_Work item_. Could you return the data that follows exactly, minus the images?
------ Extracted records
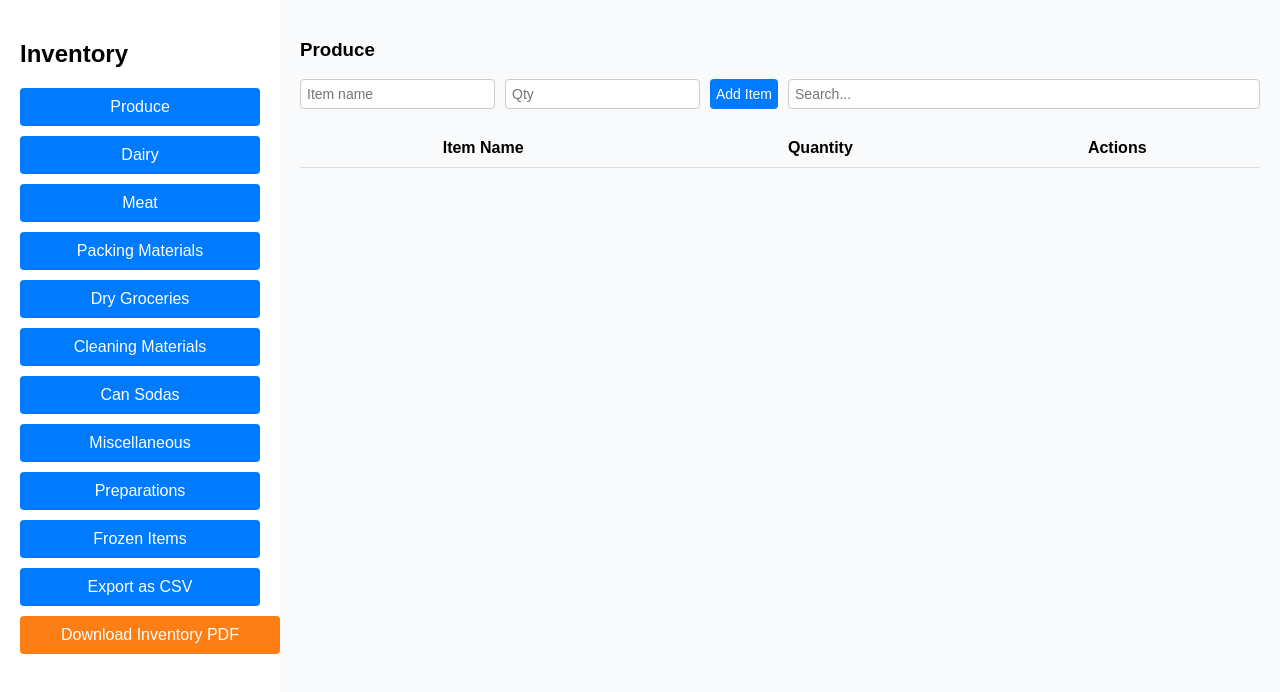
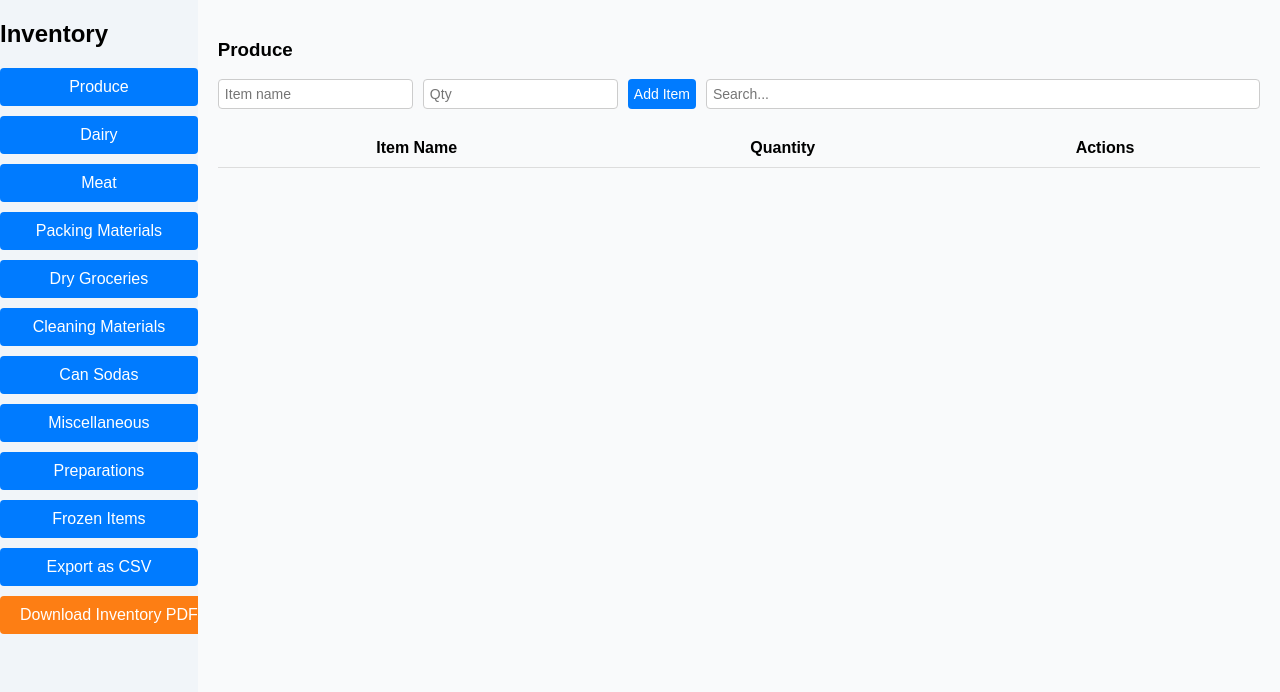
Before and after one commit to itsmeakr99/PHBInventory, a plain HTML site: page index.html in a window 1280 px wide. Drawn offline with Linux system fonts and the light colour scheme.

Commit message:
Update styles.css

```diff
--- a/styles.css
+++ b/styles.css
@@ -7,19 +7,6 @@ body {
 #app {
     display: flex;
     min-height: 100vh;
-}
-
-.sidebar {
-    background: #fff;
-    padding: 20px;
-    width: 240px;
-    box-shadow: 2px 0 8px rgba(0, 0, 0, 0.1);
-}
-
-.sidebar button {
-    display: block;
-    margin: 5px 0;
-    width: 100%;
 }
 
 .main-content {
```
------------
_Completed exercise_.
Before and after one commit to itsmeakr99/PHBInventory, a plain HTML site: page index.html in a window 1280 px wide. Drawn offline with Linux system fonts and the light colour scheme.

Commit message:
Update styles.css

```diff
--- a/styles.css
+++ b/styles.css
@@ -7,19 +7,6 @@ body {
 #app {
     display: flex;
     min-height: 100vh;
-}
-
-.sidebar {
-    background: #fff;
-    padding: 20px;
-    width: 240px;
-    box-shadow: 2px 0 8px rgba(0, 0, 0, 0.1);
-}
-
-.sidebar button {
-    display: block;
-    margin: 5px 0;
-    width: 100%;
 }
 
 .main-content {
```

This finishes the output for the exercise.